The United States Constitution was adopted on September 17, 1787. Article I, section 8, clause 4 of the Constitution expressly gives the United States Congress the power to establish a uniform rule of naturalization.
Pursuant to this power, Congress in 1790 passed the first naturalization law for the United States, the Naturalization Act of 1790. The law enabled those who had resided in the country for two years and had kept their current state of residence for a year to apply for citizenship. However it restricted naturalization to “free white persons” of “good moral character”.
The Naturalization Act of 1795 increased the residency requirement to five years residence and added a requirement to give a three years notice of intention to apply for citizenship, and the Naturalization Act of 1798 further increased the residency requirement to 14 years and required five years notice of intent to apply for citizenship.
I saw Barbara Boxer’s tweet below this morning, and found some historical precedent that supports presidential discretion in immigration matters, collected by the American Immigration Council.
Funny, Republicans never complained when Ronald Reagan and George Bush Sr. took executive action to stop deportations.— Sen. Barbara Boxer (@SenatorBoxer) November 7, 2014
“…as immigration legal scholar Hiroshi Motomura has noted, the president has broad executive authority to shape the enforcement and implementation of immigration laws, including exercising prosecutorial discretion to defer deportations and streamline certain adjudications. In fact, history books reveal that President Obama’s action follows a long line of presidents who relied on their executive branch authority to address immigration challenges.”
Large-scale actions: In addition to Family Fairness, other large-scale actions include paroles of up to 600,000 Cubans in the 1960s and over 300,000 Southeast Asians in the 1970s, President Carter’s suspension of deportations for over 250,000 visa-holders, and President Reagan’s deferral of deportations for up to 200,000 Nicaraguans.
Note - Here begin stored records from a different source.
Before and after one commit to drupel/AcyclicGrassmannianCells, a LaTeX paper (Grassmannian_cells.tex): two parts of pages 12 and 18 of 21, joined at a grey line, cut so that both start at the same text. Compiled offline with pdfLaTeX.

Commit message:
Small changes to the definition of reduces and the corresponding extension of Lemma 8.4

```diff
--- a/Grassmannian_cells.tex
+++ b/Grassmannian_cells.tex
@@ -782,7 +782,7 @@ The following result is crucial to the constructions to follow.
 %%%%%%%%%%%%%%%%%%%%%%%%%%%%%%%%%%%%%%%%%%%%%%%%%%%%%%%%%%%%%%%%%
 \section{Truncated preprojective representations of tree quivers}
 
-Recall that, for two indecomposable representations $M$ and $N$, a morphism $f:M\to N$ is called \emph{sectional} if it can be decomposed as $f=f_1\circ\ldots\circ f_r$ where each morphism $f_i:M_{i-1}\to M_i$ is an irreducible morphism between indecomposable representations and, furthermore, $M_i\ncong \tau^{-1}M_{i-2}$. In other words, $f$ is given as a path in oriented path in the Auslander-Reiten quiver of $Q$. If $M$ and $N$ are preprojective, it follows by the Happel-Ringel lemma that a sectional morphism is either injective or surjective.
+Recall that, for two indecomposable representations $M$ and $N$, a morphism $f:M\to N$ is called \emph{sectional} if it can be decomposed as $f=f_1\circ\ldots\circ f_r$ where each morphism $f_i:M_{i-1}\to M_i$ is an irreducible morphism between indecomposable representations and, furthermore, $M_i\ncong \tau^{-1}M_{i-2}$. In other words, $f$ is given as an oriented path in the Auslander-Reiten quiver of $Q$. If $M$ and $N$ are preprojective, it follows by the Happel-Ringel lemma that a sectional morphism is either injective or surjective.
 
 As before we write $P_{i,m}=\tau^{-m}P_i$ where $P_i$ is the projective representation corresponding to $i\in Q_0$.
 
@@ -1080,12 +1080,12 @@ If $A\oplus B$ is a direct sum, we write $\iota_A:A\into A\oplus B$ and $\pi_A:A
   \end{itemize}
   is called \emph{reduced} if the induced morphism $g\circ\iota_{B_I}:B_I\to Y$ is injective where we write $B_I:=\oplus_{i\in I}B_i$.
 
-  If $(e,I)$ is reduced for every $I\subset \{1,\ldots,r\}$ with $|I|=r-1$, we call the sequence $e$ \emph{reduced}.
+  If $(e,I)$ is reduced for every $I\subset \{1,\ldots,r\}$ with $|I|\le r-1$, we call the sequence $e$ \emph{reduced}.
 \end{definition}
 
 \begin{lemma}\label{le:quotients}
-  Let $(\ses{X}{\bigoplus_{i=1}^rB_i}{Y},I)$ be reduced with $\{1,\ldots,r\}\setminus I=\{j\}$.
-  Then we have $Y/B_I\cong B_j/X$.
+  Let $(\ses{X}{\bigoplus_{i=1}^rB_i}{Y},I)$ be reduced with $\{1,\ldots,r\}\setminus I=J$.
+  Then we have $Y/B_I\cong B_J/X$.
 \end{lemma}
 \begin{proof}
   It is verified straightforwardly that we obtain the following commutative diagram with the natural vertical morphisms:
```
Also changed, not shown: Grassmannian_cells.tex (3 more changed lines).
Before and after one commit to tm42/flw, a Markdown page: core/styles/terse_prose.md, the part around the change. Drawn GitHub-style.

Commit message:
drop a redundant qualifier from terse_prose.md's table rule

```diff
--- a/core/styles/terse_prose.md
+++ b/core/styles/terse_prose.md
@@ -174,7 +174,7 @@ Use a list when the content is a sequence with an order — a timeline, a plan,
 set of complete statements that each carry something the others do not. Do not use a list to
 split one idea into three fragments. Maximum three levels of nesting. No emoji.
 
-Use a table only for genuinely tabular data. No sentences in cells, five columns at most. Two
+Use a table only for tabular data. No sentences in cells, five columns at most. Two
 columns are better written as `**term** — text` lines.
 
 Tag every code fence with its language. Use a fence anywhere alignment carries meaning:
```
Family-based actions: Other actions to protect families include the suspended deportations of families of visa-holders (Carter), parole of foreign-born orphans (Eisenhower, Obama), deferred action to widows of U.S. citizens and their children (Obama), and parole-in-place to families of military members (Obama).
Actions while legislation was pending: Other actions taken while legislation was pending include parole of Cuban asylum seekers fleeing Castro (Nixon, Kennedy, Johnson), deferred action to battered immigrants whom the Violence Against Women Act (VAWA) would protect (Clinton), parole of orphans (Eisenhower), and DACA (Obama).
39 examples of executive grants of temporary immigration relief, 1956-present:
Here’s the fundamental paradox among immigration reformers. For the most part, the people who follow policy closely enough to feel most betrayed by President Obama are also the people who follow politics closely enough to understand how important it is that Republicans not control Congress. That’s true of advocates and organizers outside DC as well.
So, for example, in Colorado — the one 2014 Senate race in a state with a large Latino population — the Colorado Immigrant Rights Coalition is simultaneously organizing civil disobedience against Sen. Michael Bennet, who isn’t up for re-election this year, and trying to mobilize thousands of Latino voters to turn out for Sen. Mark Udall, who is.